Have young people been leaving the church not because we made discipleship too difficult, but because we made it too easy? That's the premise behind a new movement developed by Youthscape - Martin Saunders explains more  


Satellites

Even before Covid-19 changed everything, the UK church was having to embrace a harsh reality where young people are concerned. Youth ministry is in crisis. Although a faithful few remain engaged with our churches, the vast majority of teenagers know Jesus only as a mild swear word, and even those who grow up in our midst are as likely to leave as to remain. The pandemic, which has frustrated and limited our connection with those who have stayed faithful, has turned up the heat, but the fire was already raging. Something has to change.

I write this as someone who has been in senior positions of leadership and responsibility in the youth ministry community for much of the last 20 years. All of this has happened on 'my watch' - I certainly do not intend to disassociate myself from the problem. If our work has been ineffective, then I must bear some of the responsibility.

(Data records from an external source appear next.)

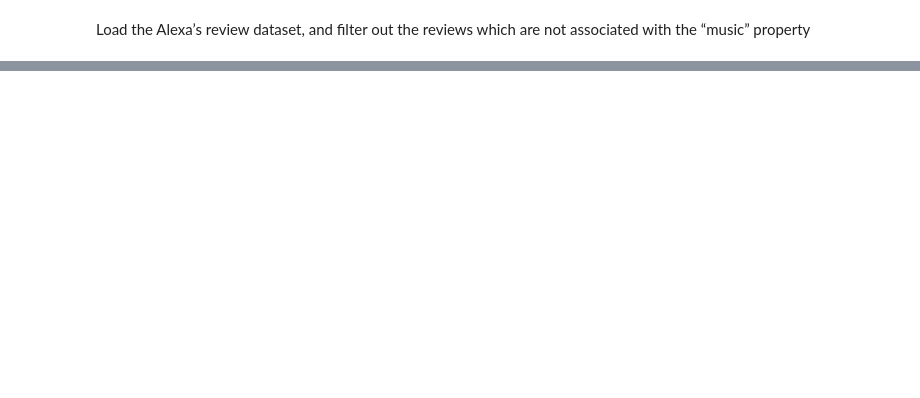
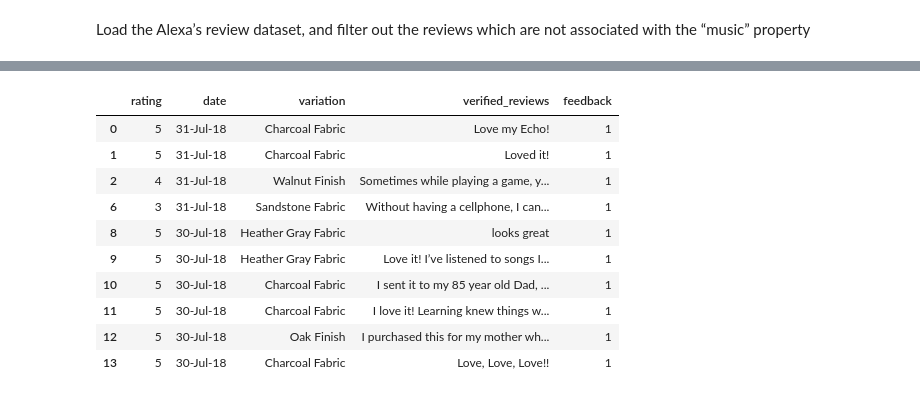
Before and after one commit to Neilus03/NLP-2024, a Jupyter notebook: LAB4_Semantic_embeddings.ipynb, the cells around one changed output, grey strips where cells are left out. Cells and saved outputs as stored; diff of their text form; code cells hidden in the pictures; blank space fills up the shorter version.

```diff
--- a/LAB4_Semantic_embeddings.ipynb
+++ b/LAB4_Semantic_embeddings.ipynb
@@ -418,0 +439,16 @@ filtered_df
+# %%
+filtered_df = data[~data['verified_reviews'].str.lower().str.contains("music", na= False)]
+
+filtered_df.head(10)
+# %% [output]
+|  | rating | date | variation | verified_reviews | feedback |
+| 0 | 5 | 31-Jul-18 | Charcoal Fabric | Love my Echo! | 1 |
+| 1 | 5 | 31-Jul-18 | Charcoal Fabric | Loved it! | 1 |
+| 2 | 4 | 31-Jul-18 | Walnut Finish | Sometimes while playing a game, y... | 1 |
+| 6 | 3 | 31-Jul-18 | Sandstone Fabric | Without having a cellphone, I can... | 1 |
+| 8 | 5 | 30-Jul-18 | Heather Gray Fabric | looks great | 1 |
+| 9 | 5 | 30-Jul-18 | Heather Gray Fabric | Love it! I’ve listened to songs I... | 1 |
+| 10 | 5 | 30-Jul-18 | Charcoal Fabric | I sent it to my 85 year old Dad, ... | 1 |
+| 11 | 5 | 30-Jul-18 | Charcoal Fabric | I love it! Learning knew things w... | 1 |
+| 12 | 5 | 30-Jul-18 | Oak Finish | I purchased this for my mother wh... | 1 |
+| 13 | 5 | 30-Jul-18 | Charcoal Fabric | Love, Love, Love!! | 1 |
```
Also changed, not shown: parts of 33 cells of this notebook.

But in the last few years, both through my local practice as a youth worker, and in the context of the innovative organisation for which I work, a group of us have been developing an idea. It's based on the premise that young people have not been leaving the church because we made discipleship too difficult, but because we made it too easy. That we told them ours was a cause worth dying for, but then apologetically asked them to carve out an hour for it each week. It's the idea that God doesn't just want a small part of our lives - he wants it all.

I don't know if this rings true for you, but this is what many youth ministries that I have observed and participated in have looked like: we ask young people to give up a small portion of their 'free' time each week, just as they might allocate an hour to football practice, or a couple of hours to Scouts, or an evening to partying or gaming with their friends. Youth group is another lifestyle choice, but no more than that. The time we spend together is packed with fun to prevent boredom, and any time spent in the Bible is light, brief and easy.

I caricature of course, but there's a ring of truth there - the Moralistic, Therapeutic Deism (where God is seen as a sort of Santa-figure, there to give us what we need as long as we've been good) described by researchers as characterising modern discipleship, comes from somewhere.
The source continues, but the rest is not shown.